Has a recent court decision dealt a mortal blow to the construction of much-needed affordable housing in New Jersey? Probably not mortal, more like a roundhouse kick, but the ruling -- unless reversed by the state Supreme Court -- will further slow the already glacial pace that low-income housing is built in the Garden State.

On November 1 a three-judge panel of the Appellate Division of Superior Court -- the state's second highest -- sustained zoning-board and lower-court denials of a plan to build 292 multifamily units, with 59 units set aside for low- and moderate-income residents, in an industrial zone of Branchburg.

Significantly, the case -- “Advance at Branchburg v. Township of Branchburg Bd. of Adjustment” -- is stamped “approved for publication.” That means the court’s opinion will be printed among the official (hard-bound) judicial reports and serve as binding precedent on similar cases in the future.
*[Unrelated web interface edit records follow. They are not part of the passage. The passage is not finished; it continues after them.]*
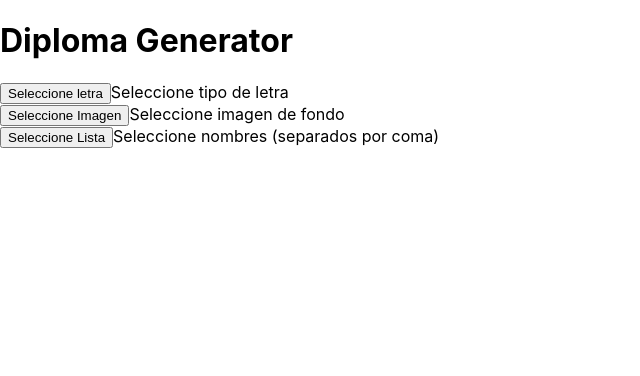
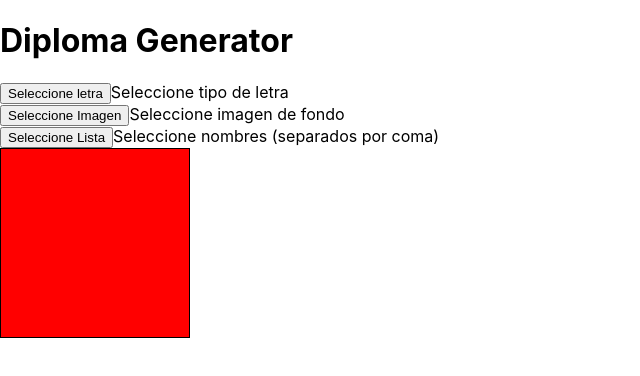
Before and after one commit to lsnoglos/diplomaGenerator, a React (Create React App) app: page / in a window 1280 px wide. Shown: the top 376 px of the page, without its empty margins (0-640 px from the left). Built offline with nearby package versions, Linux system fonts and the light colour scheme.

Commit message:
add: canva for preview image

```diff
--- a/src/App.js
+++ b/src/App.js
@@ -1,10 +1,26 @@
-import React, { useState } from 'react';
+import React, { useState, useRef, useEffect } from 'react';
 
 function App() {
   const [fontPath, setFontPath] = useState('');
   const [imgPath, setImgPath] = useState('');
   const [listPath, setListPath] = useState('');
   const [namesList, setNamesList] = useState([]);
+
+  const canvasRef = useRef(null);
+
+  const cmToPx = (cm) => (cm * 96) / 2.54;
+
+  useEffect(() => {
+    const canvas = canvasRef.current;
+    const ctx = canvas.getContext('2d');
+
+    const sizeInPx = cmToPx(5);
+    canvas.width = sizeInPx;
+    canvas.height = sizeInPx;
+
+    ctx.fillStyle = 'red';
+    ctx.fillRect(0, 0, canvas.width, canvas.height);
+  }, []);
 
   const selectFont = (e) => {
     const file = e.target.files[0];
@@ -52,7 +68,12 @@ function App() {
         <button>
           <label>
             Seleccione Imagen
-            <input type="file" accept="image/*" onChange={selectBackgroundImage} style={{ display: 'none' }} />
+            <input
+              type="file"
+              accept="image/*"
+              onChange={selectBackgroundImage}
+              style={{ display: 'none' }}
+            />
           </label>
         </button>
         <span>{imgPath ? 'Imagen seleccionada' : 'Seleccione imagen de fondo'}</span>
@@ -68,6 +89,10 @@ function App() {
         <span>{listPath.name || 'Seleccione nombres (separados por coma)'}</span>
       </div>
 
+      <div>
+        <canvas ref={canvasRef} style={{ border: '1px solid black' }} />
+      </div>
+
     </div>
   );
 }
```
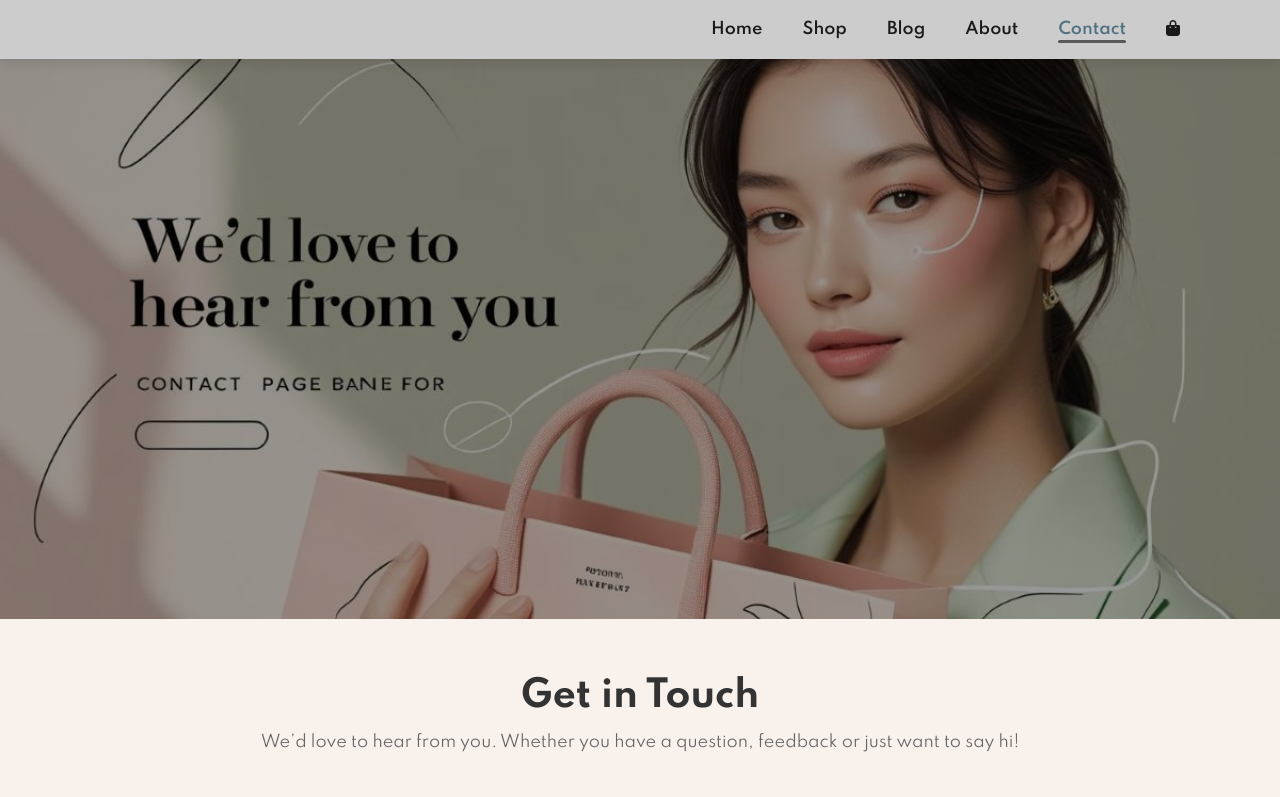
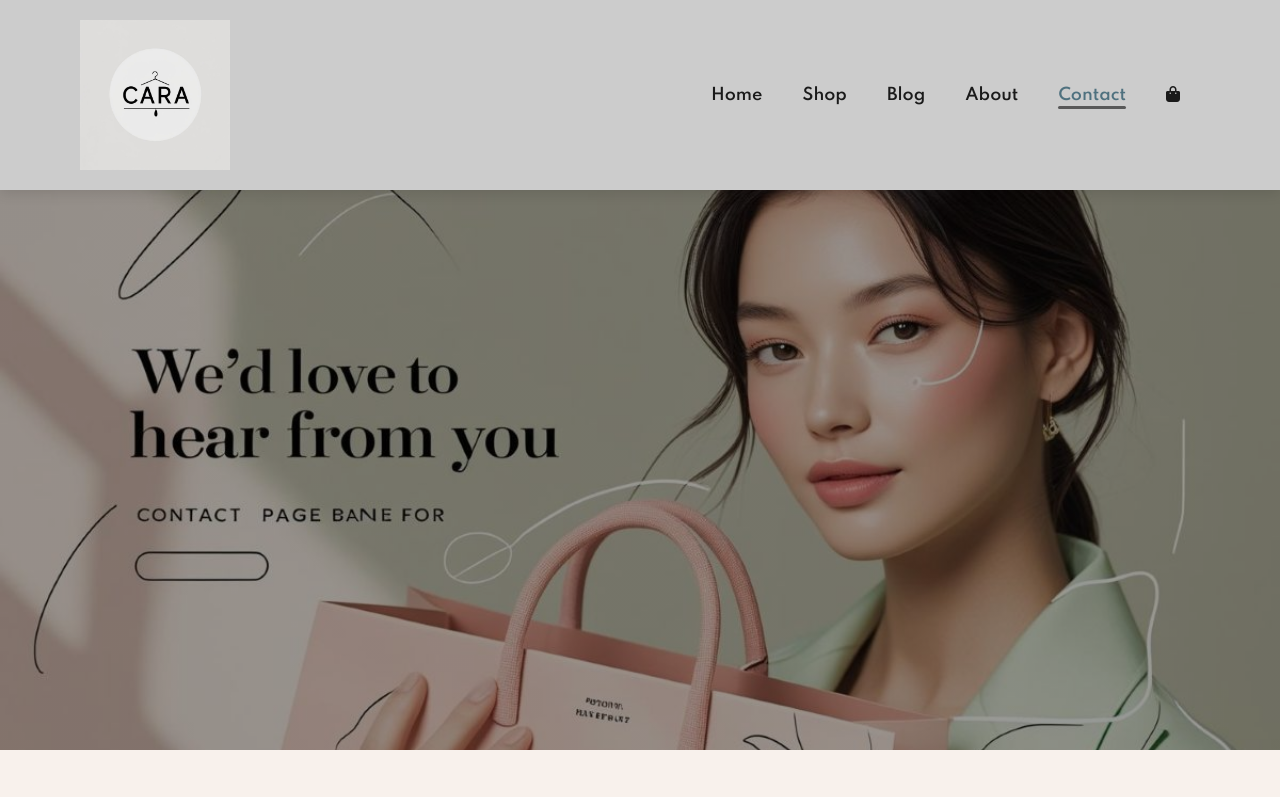
Before and after one commit to AnjaliBytez/cara-ecommerce, a plain HTML site: page contact.html in a window 1280 px wide. Shown: the top 797 px of the page. Drawn offline with Linux system fonts and the light colour scheme; files whose address does not match are found by name.

Commit message:
Update contact.html

```diff
--- a/contact.html
+++ b/contact.html
@@ -11,7 +11,7 @@
 </head>
 <body>
      <section id="header">
-  <a href="#"><img src="images/logo cara.png" class="logo" alt=""></a>
+  <a href="#"><img src="logo cara.png" class="logo" alt=""></a>
   <div>
     <ul id="navbar">
         <li><a href="index.html">Home</a></li>
```
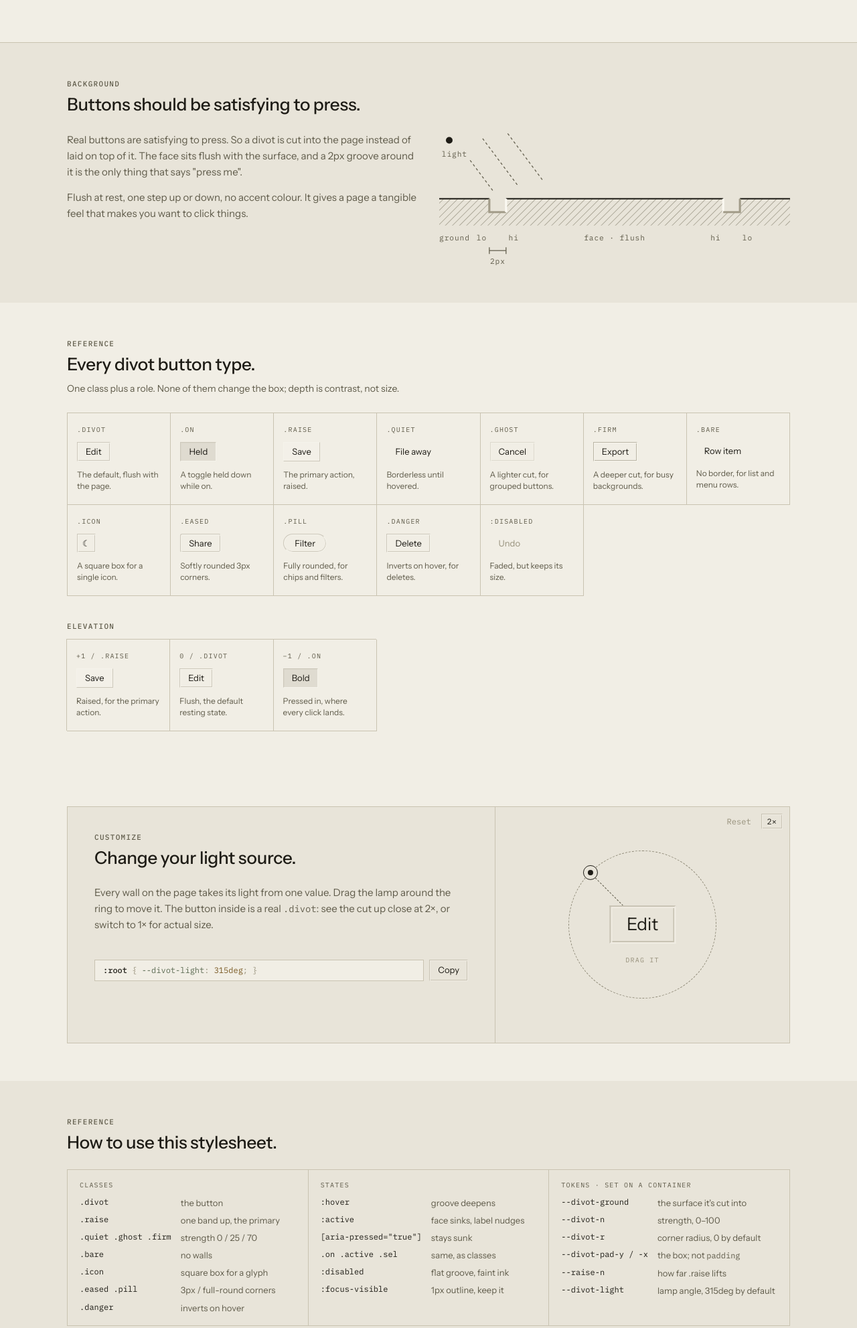
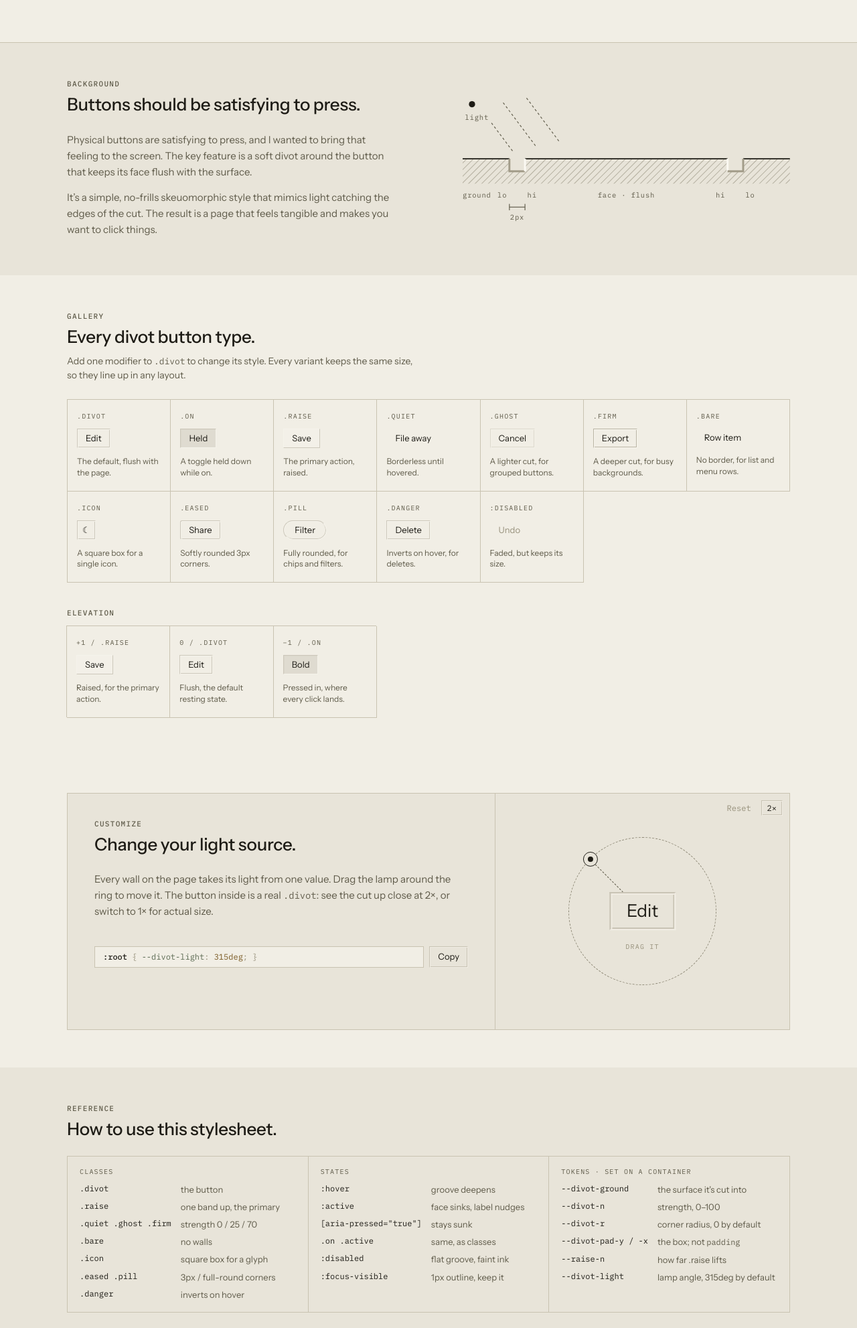
Before and after one commit to nlaz/divot.css, a website: page index.html in a window 1280 px wide. Shown: the part 636-2619 px from the top of the page at 67% size. Drawn offline with nearby package versions, Linux system fonts and the light colour scheme.

Commit message:
feat(core)!: remove the .sel state alias
The .sel state alias is gone from core.css (both the pressed rule and the
quiet latched rule), from the lamp mock, the cheatsheet and the README.
.on, .active and aria-pressed remain. Bundle rebuilt.

BREAKING CHANGE: .sel is removed. Use [aria-pressed="true"],
[aria-expanded="true"] or .active.
Co-Authored-By: Claude Fable 5.1 <noreply@anthropic.com>

```diff
--- a/css/core.css
+++ b/css/core.css
@@ -147,7 +147,6 @@ input:focus-visible {
 .divot:active,
 .divot.on,
 .divot.active,
-.divot.sel,
 .divot[aria-pressed="true"],
 .divot[aria-expanded="true"] {
   --divot-bump: 0;
@@ -190,7 +189,6 @@ input:focus-visible {
    not enough to read as "this one is on" */
 .divot.quiet.on,
 .divot.quiet.active,
-.divot.quiet.sel,
 .divot.quiet[aria-pressed="true"] {
   --divot-n: 45;
 }
--- a/divot.css
+++ b/divot.css
@@ -323,7 +323,6 @@ input:focus-visible {
 .divot:active,
 .divot.on,
 .divot.active,
-.divot.sel,
 .divot[aria-pressed="true"],
 .divot[aria-expanded="true"] {
   --divot-bump: 0;
@@ -366,7 +365,6 @@ input:focus-visible {
    not enough to read as "this one is on" */
 .divot.quiet.on,
 .divot.quiet.active,
-.divot.quiet.sel,
 .divot.quiet[aria-pressed="true"] {
   --divot-n: 45;
 }
--- a/index.html
+++ b/index.html
@@ -134,7 +134,10 @@ svg.fig { width: 100%; height: auto; display: block; }
 @media (prefers-reduced-motion: reduce) { * { transition: none !important; } }
 /* why: a short first-person note, set as running text */
 .why { max-width: 62ch; display: grid; gap: 14px; }
-#why .two { align-items: start; } /* copy starts at the top of the row, level with the diagram */
+/* header and copy share the left column; the diagram is centred against all of it, with a wider gutter */
+#why .two { align-items: center; gap: clamp(48px, 8vw, 112px); }
+#why .why .sec-head { margin-bottom: 10px; }
+#why .why .eyebrow { font-size: var(--fs-meta); line-height: 1; }
 .why p { max-width: none; font-size: var(--fs-title); line-height: 1.6; color: var(--ink-dim); }
 
 /* grounds strip: the same class on four surfaces, no overrides */
@@ -201,11 +204,11 @@ pre.hl .s { color: var(--syn-str); }
 
 <div class="wrap">
   <section id="why">
-    <div class="sec-head"><p class="eyebrow">background</p><h2>Buttons should be satisfying to press.</h2></div>
     <div class="two">
       <div class="why">
-        <p>Real buttons are satisfying to press. So a divot is cut into the page instead of laid on top of it. The face sits flush with the surface, and a 2px groove around it is the only thing that says "press me".</p>
-        <p>Flush at rest, one step up or down, no accent colour. It gives a page a tangible feel that makes you want to click things.</p>
+        <div class="sec-head"><p class="eyebrow">background</p><h2>Buttons should be satisfying to press.</h2></div>
+        <p>Physical buttons are satisfying to press, and I wanted to bring that feeling to the screen. The key feature is a soft divot around the button that keeps its face flush with the surface.</p>
+        <p>It&#8217;s a simple, no-frills skeuomorphic style that mimics light catching the edges of the cut. The result is a page that feels tangible and makes you want to click things.</p>
       </div>
       <div><svg class="fig" viewBox="0 0 420 160" role="img" aria-label="fig. 1 &#8212; the divot at rest, seen from the side"><defs><pattern id="hrest" width="6" height="6" patternUnits="userSpaceOnUse" patternTransform="rotate(45)"><line x1="0" y1="0" x2="0" y2="6" stroke="var(--line-strong)" stroke-width="1"/></pattern></defs>
 <g stroke="var(--ink-dim)" stroke-width="1" stroke-dasharray="3 3"><line x1="37" y1="34" x2="64" y2="70"/><line x1="52" y1="8" x2="94" y2="64"/><line x1="82" y1="2" x2="124" y2="58"/></g>
@@ -224,7 +227,7 @@ pre.hl .s { color: var(--syn-str); }
 
 <div class="bleed band-surface"><div class="wrap">
   <section id="reference">
-    <div class="sec-head"><p class="eyebrow">reference</p><h2>Every divot button type.</h2><p class="dim">One class plus a role. None of them change the box; depth is contrast, not size.</p></div>
+    <div class="sec-head"><p class="eyebrow">gallery</p><h2>Every divot button type.</h2><p class="dim">Add one modifier to <code>.divot</code> to change its style. Every variant keeps the same size, so they line up in any layout.</p></div>
     <div class="sheet">
       <div><span class="lab">.divot</span><button class="divot">Edit</button><span class="cap">The default, flush with the page.</span></div>
       <div><span class="lab">.on</span><button class="divot on">Held</button><span class="cap">A toggle held down while on.</span></div>
@@ -290,7 +293,7 @@ pre.hl .s { color: var(--syn-str); }
         <dt>:hover</dt><dd>groove deepens</dd>
         <dt>:active</dt><dd>face sinks, label nudges</dd>
         <dt>[aria-pressed="true"]</dt><dd>stays sunk</dd>
-        <dt>.on .active .sel</dt><dd>same, as classes</dd>
+        <dt>.on .active</dt><dd>same, as classes</dd>
         <dt>:disabled</dt><dd>flat groove, faint ink</dd>
         <dt>:focus-visible</dt><dd>1px outline, keep it</dd>
       </dl></div>
--- a/site/light.css
+++ b/site/light.css
@@ -49,7 +49,6 @@
 .divot:active,
 .divot.on,
 .divot.active,
-.divot.sel,
 .divot[aria-pressed="true"],
 .divot[aria-expanded="true"] {
   box-shadow:
```
Also changed, not shown: README.md.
Hence, the implications of this decision must be carefully considered.

The key aspect of the Branchburg case that is causing angina among fair-housing advocates is the court’s explicit rejection of the principle that a developer who sets aside 20 percent of lower-income housing to be subsidized by the sale of 80 percent of market rate housing is not entitled to favorable treatment as an “inherently beneficial use.” The term includes hospitals, schools, group homes for the disabled, solar energy projects, and low-income housing -- but not, apparently, if the latter is part of a larger residential complex.

In other words, the court held that only a development limited solely to Mount Laurel housing for low- and moderate-income families is considered to be “inherently beneficial” -- and therefore accorded more lenient zoning code reviews by local land-use agencies. But the market-rate housing, even if necessary to finance the subsidized units, is not included within the inherently beneficial category.

Click here for the full post

About this blog
NJ Spotlight is an issue-driven news website that provides critical insight to New Jersey’s communities and businesses. We are non-partisan, independent, policy-centered and community-minded, and we're partnering with Philly.com.

Contact us: info@njspotlight.com

Press releases: news@njspotlight.com

Sales: kharold@njspotlight.com

More information: www.njspotlight.com


NJ Spotlight
Also on Philly.com
Stay Connected